[Records from a collection]
========================================

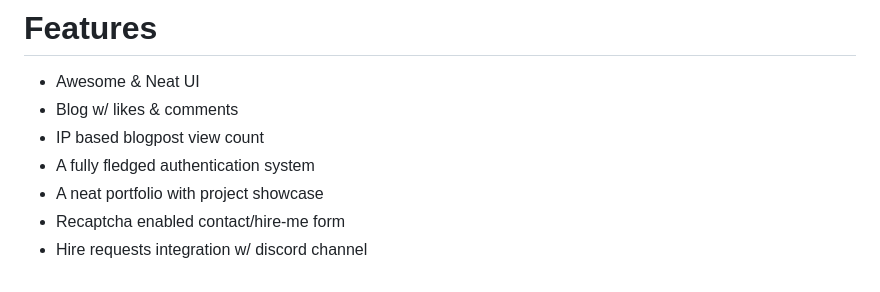
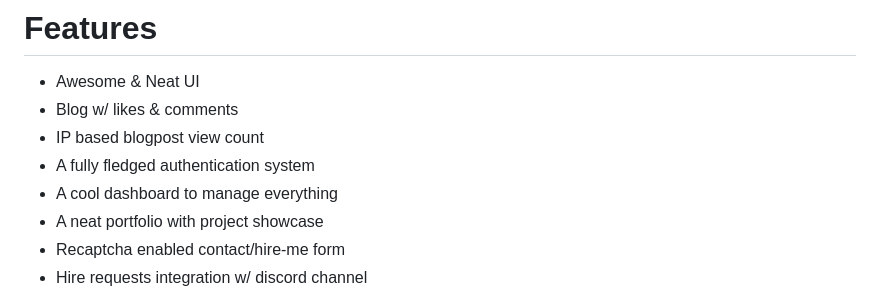
Before and after one commit to FireHead90544/rudra-django, a Markdown page: README.md, the part around the change. Rendered like a GitHub page.

Commit message:
feat: add features

```diff
--- a/README.md
+++ b/README.md
@@ -6,6 +6,7 @@ My Awesome Portfolio Website Built w/ Django & TailwindCSS
 - Blog w/ likes & comments
 - IP based blogpost view count
 - A fully fledged authentication system
+- A cool dashboard to manage everything
 - A neat portfolio with project showcase
 - Recaptcha enabled contact/hire-me form
 - Hire requests integration w/ discord channel
```
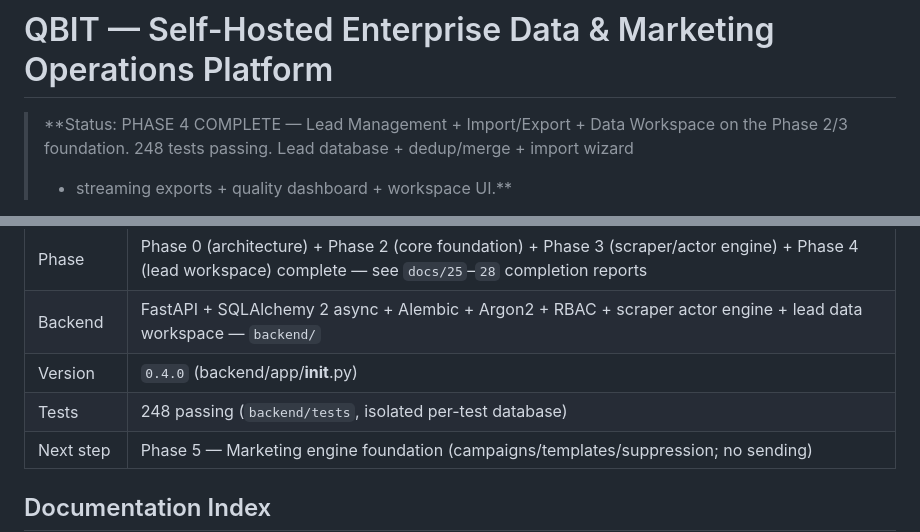
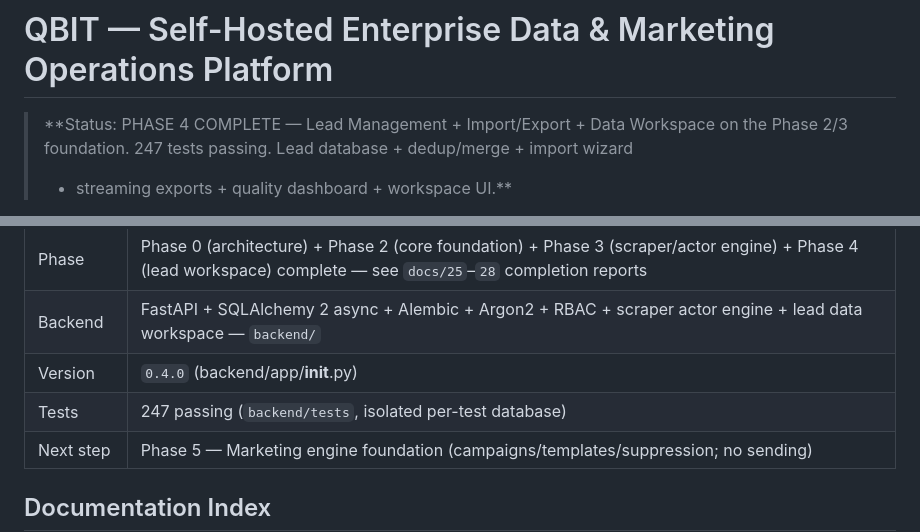
Before and after one commit to qbitconnect/Qbit-connect-repo, a Markdown page: README.md, 2 parts joined by grey strips. Drawn GitHub-style.

Commit message:
docs: correct Phase 4 test count (247)

```diff
--- a/README.md
+++ b/README.md
@@ -1,7 +1,7 @@
 # QBIT — Self-Hosted Enterprise Data & Marketing Operations Platform
 
 > **Status: PHASE 4 COMPLETE — Lead Management + Import/Export + Data Workspace on the
-> Phase 2/3 foundation. 248 tests passing. Lead database + dedup/merge + import wizard
+> Phase 2/3 foundation. 247 tests passing. Lead database + dedup/merge + import wizard
 > + streaming exports + quality dashboard + workspace UI.**
 
 QBIT is a self-hosted **admin/operations portal** — not a marketing website — for
@@ -23,7 +23,7 @@ Primary surface: **Login → Authentication → Admin Dashboard → QBIT Control
 | Phase | Phase 0 (architecture) + Phase 2 (core foundation) + Phase 3 (scraper/actor engine) + Phase 4 (lead workspace) complete — see `docs/25`–`28` completion reports |
 | Backend | FastAPI + SQLAlchemy 2 async + Alembic + Argon2 + RBAC + scraper actor engine + lead data workspace — `backend/` |
 | Version | `0.4.0` (backend/app/__init__.py) |
-| Tests | 248 passing (`backend/tests`, isolated per-test database) |
+| Tests | 247 passing (`backend/tests`, isolated per-test database) |
 | Next step | Phase 5 — Marketing engine foundation (campaigns/templates/suppression; no sending) |
 
 ## Documentation Index
```
Also changed, not shown: PHASE4_AUDIT.md (+1 -1 lines), docs/27-phase4-completion-report.md (+3 -3 lines).
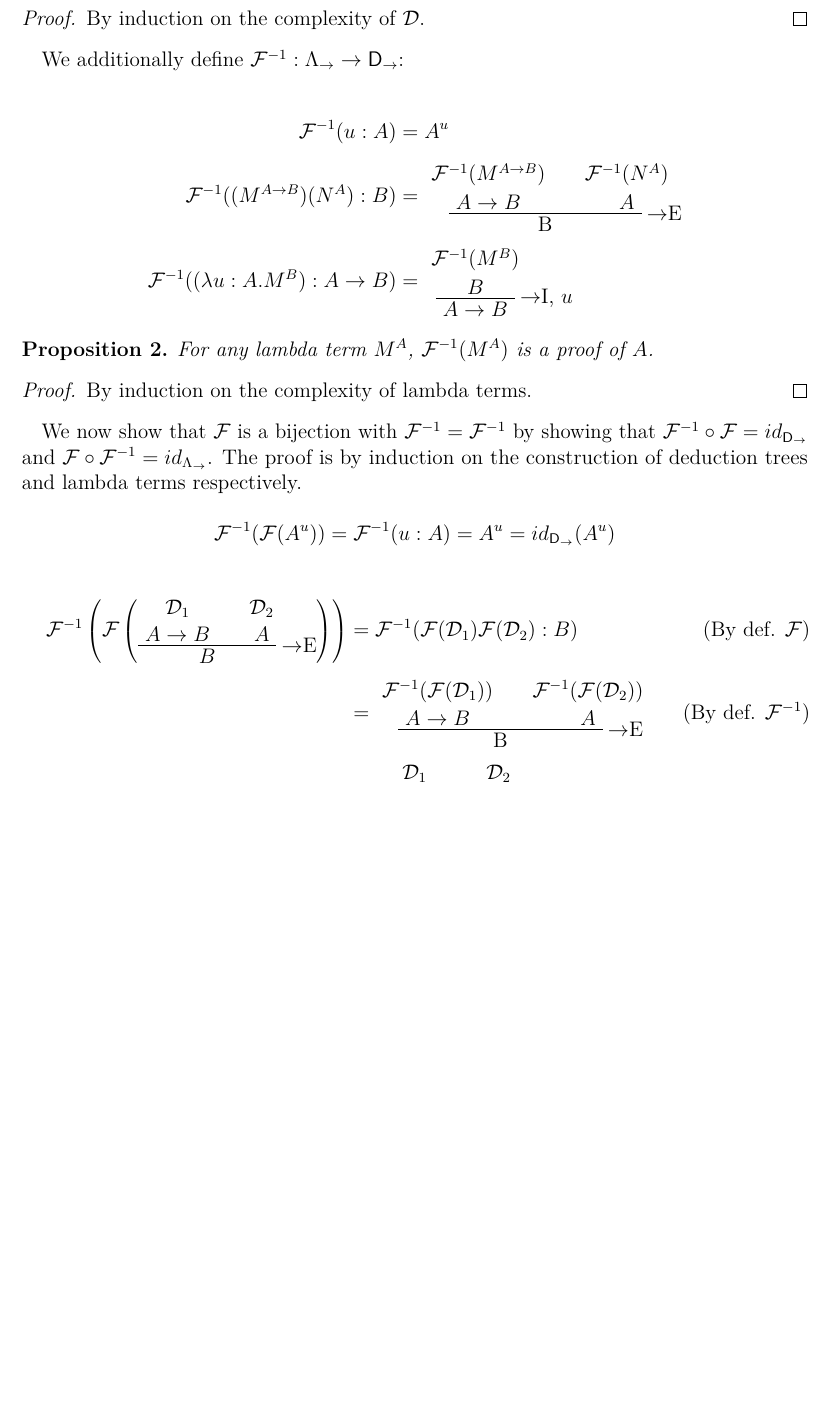
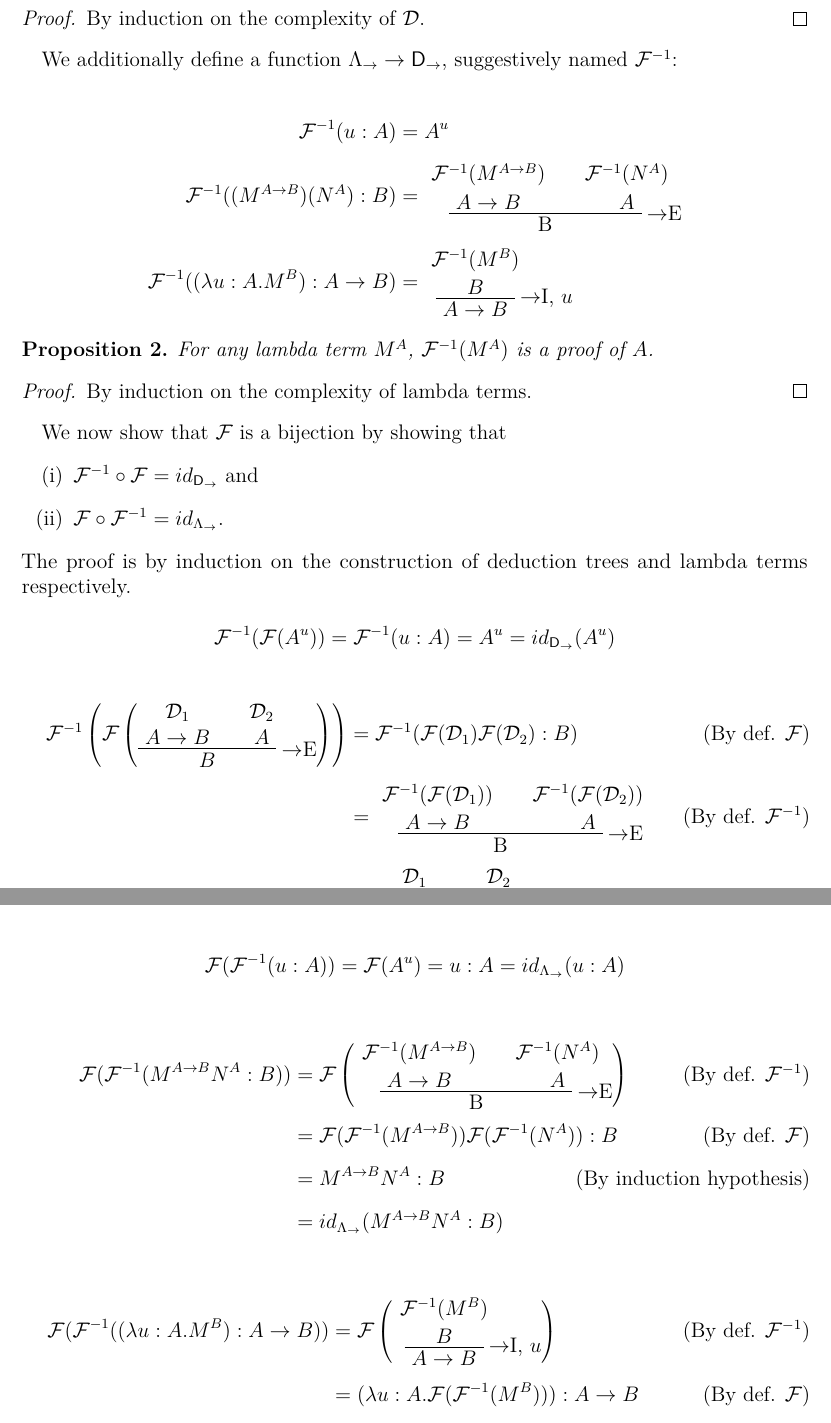
Before and after one commit to knuton/proof-theory, a LaTeX thesis (report/report.tex, which reads report/chapters/curryhoward/bijection.tex): part of page 8 of 10 before the commit and two parts of pages 8 and 9 of 10 after it, the two joined at a grey line, cut so that both start at the same text, the shorter picture padded with empty space. Compiled offline with pdfLaTeX.

Commit message:
Add full proof of bijection

```diff
--- a/report/chapters/curryhoward/bijection.tex
+++ b/report/chapters/curryhoward/bijection.tex
@@ -49,10 +49,11 @@ If $\mathcal{D}$ is a deduction of $A$, then $\chmap(\mathcal{D})$ has type $A$.
 By induction on the complexity of $\mathcal{D}$.
 \end{proof}
 
-We additionally define $\chmapanta: \stlambdaterms \to \npiproofs$:
+We additionally define a function $\stlambdaterms \to \npiproofs$, suggestively
+named $\chmapanta$:
 
 \begin{alignat*}{2}
-\chmapanta(u: A) &= A^u \\[0.5em]
+\chmapanta(u: A) &= A^u \\[6pt]
 \chmapanta((M^{A \to B})(N^A): B) &=
   \AxiomC{$\chmapanta(M^{A \to B})$}
   \noLine
@@ -62,7 +63,7 @@ We additionally define $\chmapanta: \stlambdaterms \to \npiproofs$:
   \UnaryInfC{$A$}
   \RightLabel{$\to$E}
   \BinaryInfC{B}
-  \DisplayProof \\[0.5em]
+  \DisplayProof \\[6pt]
 \chmapanta((\lambda u:A.M^B):A \to B) &=
   \AxiomC{$\chmapanta(M^B)$}
   \noLine
@@ -80,10 +81,13 @@ For any lambda term $M^A$, $\chmapanta(M^A)$ is a proof of $A$.
 By induction on the complexity of lambda terms.
 \end{proof}
 
-We now show that $\chmap$ is a bijection with $\chmapanta = \chmap^{-1}$ by
-showing that $\chmapanta \circ \chmap = id_{\npiproofs}$ and $\chmap \circ
-\chmapanta = id_{\stlambdaterms}$. The proof is by induction on the construction
-of deduction trees and lambda terms respectively.
+We now show that $\chmap$ is a bijection by showing that
+\begin{itemize}
+\item[(i)] $\chmapanta \circ \chmap = id_{\npiproofs}$ and
+\item[(ii)] $\chmap \circ \chmapanta = id_{\stlambdaterms}$.
+\end{itemize}
+The proof is by induction on the construction of deduction trees and lambda
+terms respectively.
 
 \[
 \chmapanta(\chmap(A^u)) = \chmapanta(u:A) = A^u = id_{\npiproofs}(A^u)
@@ -103,7 +107,7 @@ of deduction trees and lambda terms respectively.
 \right)\right)
 & =
   \chmapanta(\chmap(\mathcal{D}_1) \chmap(\mathcal{D}_2): B)
-  \tag{By def. $\chmap$} \\[0.5em]
+  \tag{By def. $\chmap$} \\[6pt]
 & =
   \AxiomC{$\chmapanta(\chmap(\mathcal{D}_1))$}
   \noLine
@@ -113,7 +117,7 @@ of deduction trees and lambda terms respectively.
   \UnaryInfC{$A$}
   \RightLabel{$\to$E}
   \BinaryInfC{B}
-  \DisplayProof \tag{By def. $\chmapanta$} \\[0.5em]
+  \DisplayProof \tag{By def. $\chmapanta$} \\[6pt]
 & =
   \AxiomC{$\mathcal{D}_1$}
   \noLine
@@ -180,3 +184,52 @@ of deduction trees and lambda terms respectively.
   \DisplayProof
   \right)
 \end{align*}
+
+\begin{align*}
+\chmap(\chmapanta(u:A)) & = \chmap(A^u) = u:A = id_{\stlambdaterms}(u:A)
+\end{align*}
+
+\begin{align*}
+\chmap(\chmapanta(M^{A \to B}N^A:B)) & =
+  \chmap\left(
+  \AxiomC{$\chmapanta(M^{A \to B})$}
+  \noLine
+  \UnaryInfC{$A \to B$}
+  \AxiomC{$\chmapanta(N^A)$}
+  \noLine
+  \UnaryInfC{$A$}
+  \RightLabel{$\to$E}
+  \BinaryInfC{B}
+  \DisplayProof
+  \right) \tag{By def. $\chmapanta$}\\[4pt]
+& =
+  \chmap(\chmapanta(M^{A \to B}))\chmap(\chmapanta(N^A)): B
+  \tag{By def.  $\chmap$}\\[6pt]
+& =
+  M^{A \to B}N^A:B
+  \tag{By induction hypothesis}\\[6pt]
+& =
+  id_{\stlambdaterms}(M^{A \to B}N^A:B)
+\end{align*}
+
+\begin{align*}
+\chmap(\chmapanta((\lambda u:A.M^B):A \to B)) &=
+  \chmap\left(
+  \AxiomC{$\chmapanta(M^B)$}
+  \noLine
+  \UnaryInfC{$B$}
+  \RightLabel{$\to$I, $u$}
+  \UnaryInfC{$A \to B$}
+  \DisplayProof
+  \right) \tag{By def. $\chmapanta$} \\[6pt]
+& =
+  (\lambda u: A.\chmap(\chmapanta(M^B))): A \to B
+  \tag{By def. $\chmap$} \\[6pt]
+& =
+  (\lambda u: A.M^B): A \to B
+  \tag{By induction hypothesis} \\[6pt]
+& =
+  id_{\stlambdaterms}((\lambda u: A.M^B): A \to B)
+\end{align*}
+
+\end{proof}
```
Also changed, not shown: report/chapters/curryhoward/bijection.tex (12 more changed lines).
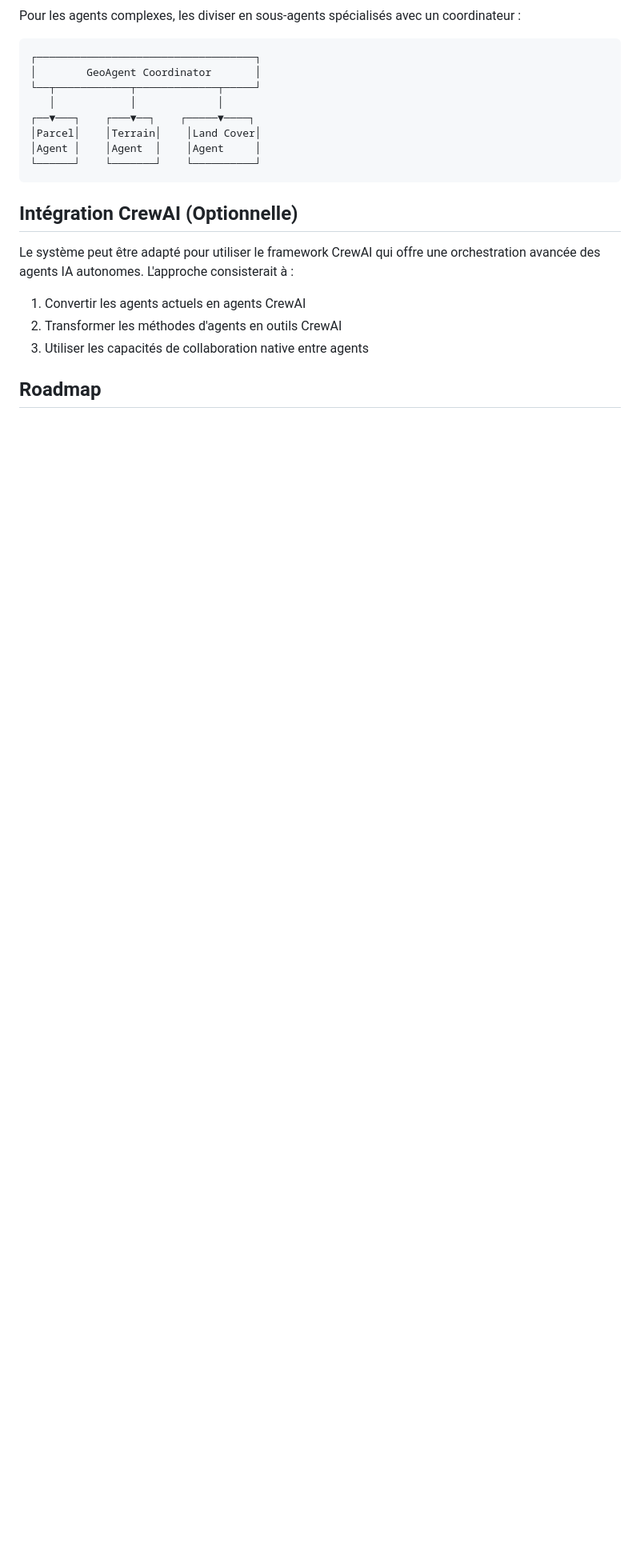
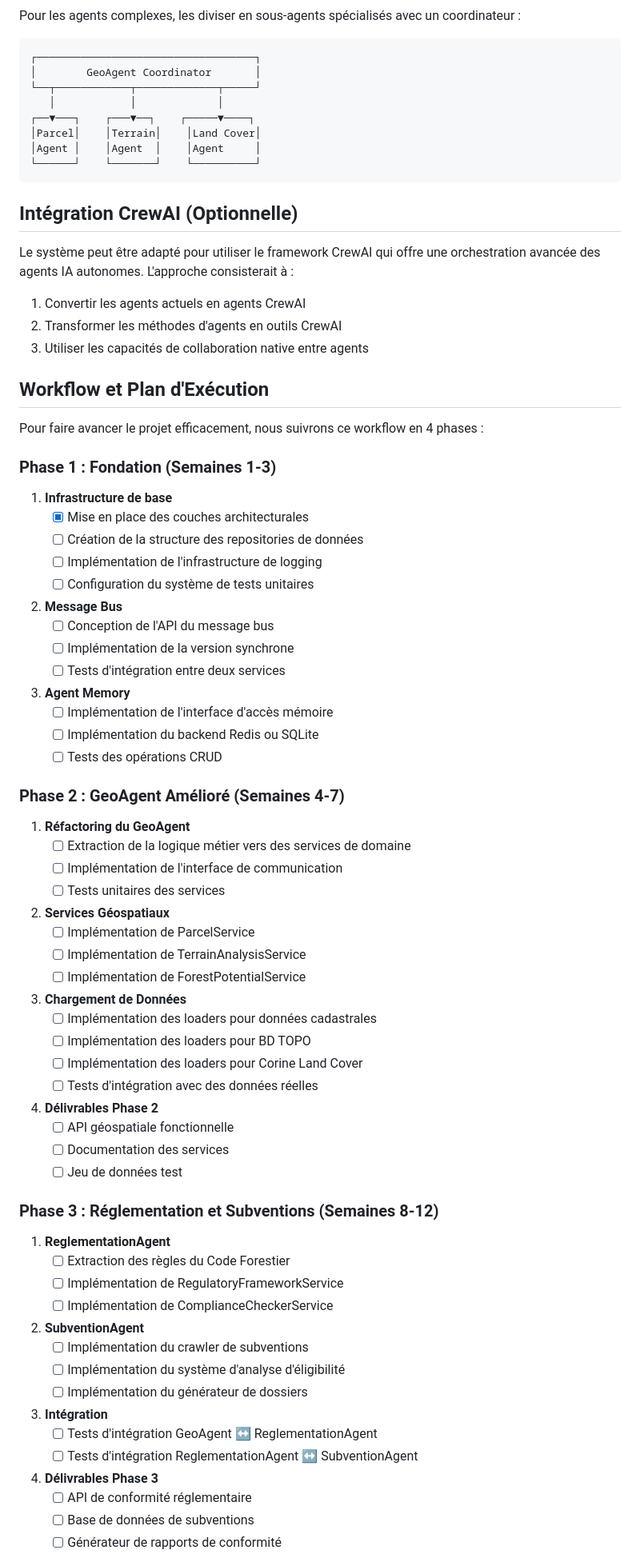
Before and after one commit to Karamasoldier/forestai-management, a Markdown page: README.md, the part around the change printed below. Shown: that part at 80% size. Drawn GitHub-style; blank space fills up the shorter version.

Commit message:
Add detailed workflow and execution plan

```diff
--- a/README.md
+++ b/README.md
@@ -176,4 +176,69 @@ Le système peut être adapté pour utiliser le framework CrewAI qui offre une o
 2. Transformer les méthodes d'agents en outils CrewAI
 3. Utiliser les capacités de collaboration native entre agents
 
-## Roadmap
+## Workflow et Plan d'Exécution
+
+Pour faire avancer le projet efficacement, nous suivrons ce workflow en 4 phases :
+
+### Phase 1 : Fondation (Semaines 1-3)
+
+1. **Infrastructure de base**
+   - [x] Mise en place des couches architecturales
+   - [ ] Création de la structure des repositories de données
+   - [ ] Implémentation de l'infrastructure de logging
+   - [ ] Configuration du système de tests unitaires
+
+2. **Message Bus**
+   - [ ] Conception de l'API du message bus
+   - [ ] Implémentation de la version synchrone
+   - [ ] Tests d'intégration entre deux services
+
+3. **Agent Memory**
+   - [ ] Implémentation de l'interface d'accès mémoire
+   - [ ] Implémentation du backend Redis ou SQLite
+   - [ ] Tests des opérations CRUD
+
+### Phase 2 : GeoAgent Amélioré (Semaines 4-7)
+
+1. **Réfactoring du GeoAgent**
+   - [ ] Extraction de la logique métier vers des services de domaine
+   - [ ] Implémentation de l'interface de communication
+   - [ ] Tests unitaires des services
+
+2. **Services Géospatiaux**
+   - [ ] Implémentation de ParcelService
+   - [ ] Implémentation de TerrainAnalysisService
+   - [ ] Implémentation de ForestPotentialService
+
+3. **Chargement de Données**
+   - [ ] Implémentation des loaders pour données cadastrales
+   - [ ] Implémentation des loaders pour BD TOPO
+   - [ ] Implémentation des loaders pour Corine Land Cover
+   - [ ] Tests d'intégration avec des données réelles
+
+4. **Délivrables Phase 2**
+   - [ ] API géospatiale fonctionnelle
+   - [ ] Documentation des services
+   - [ ] Jeu de données test
+
+### Phase 3 : Réglementation et Subventions (Semaines 8-12)
+
+1. **ReglementationAgent**
+   - [ ] Extraction des règles du Code Forestier
+   - [ ] Implémentation de RegulatoryFrameworkService
+   - [ ] Implémentation de ComplianceCheckerService
+
+2. **SubventionAgent**
+   - [ ] Implémentation du crawler de subventions
+   - [ ] Implémentation du système d'analyse d'éligibilité
+   - [ ] Implémentation du générateur de dossiers
+
+3. **Intégration**
+   - [ ] Tests d'intégration GeoAgent ↔ ReglementationAgent
+   - [ ] Tests d'intégration ReglementationAgent ↔ SubventionAgent
+
+4. **Délivrables Phase 3**
+   - [ ] API de conformité réglementaire
+   - [ ] Base de données de subventions
+   - [ ] Générateur de rapports de conformité
+
```
Also changed, not shown: other parts of README.md (+66 -8 lines).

========================================

PROBLEM TO SOLVE: Reading through the records above, report each line in which the string "trees" is found.

SOLVED PROBLEM:
-of deduction trees and lambda terms respectively.
+The proof is by induction on the construction of deduction trees and lambda
@@ -103,7 +107,7 @@ of deduction trees and lambda terms respectively.
@@ -113,7 +117,7 @@ of deduction trees and lambda terms respectively.
@@ -180,3 +184,52 @@ of deduction trees and lambda terms respectively.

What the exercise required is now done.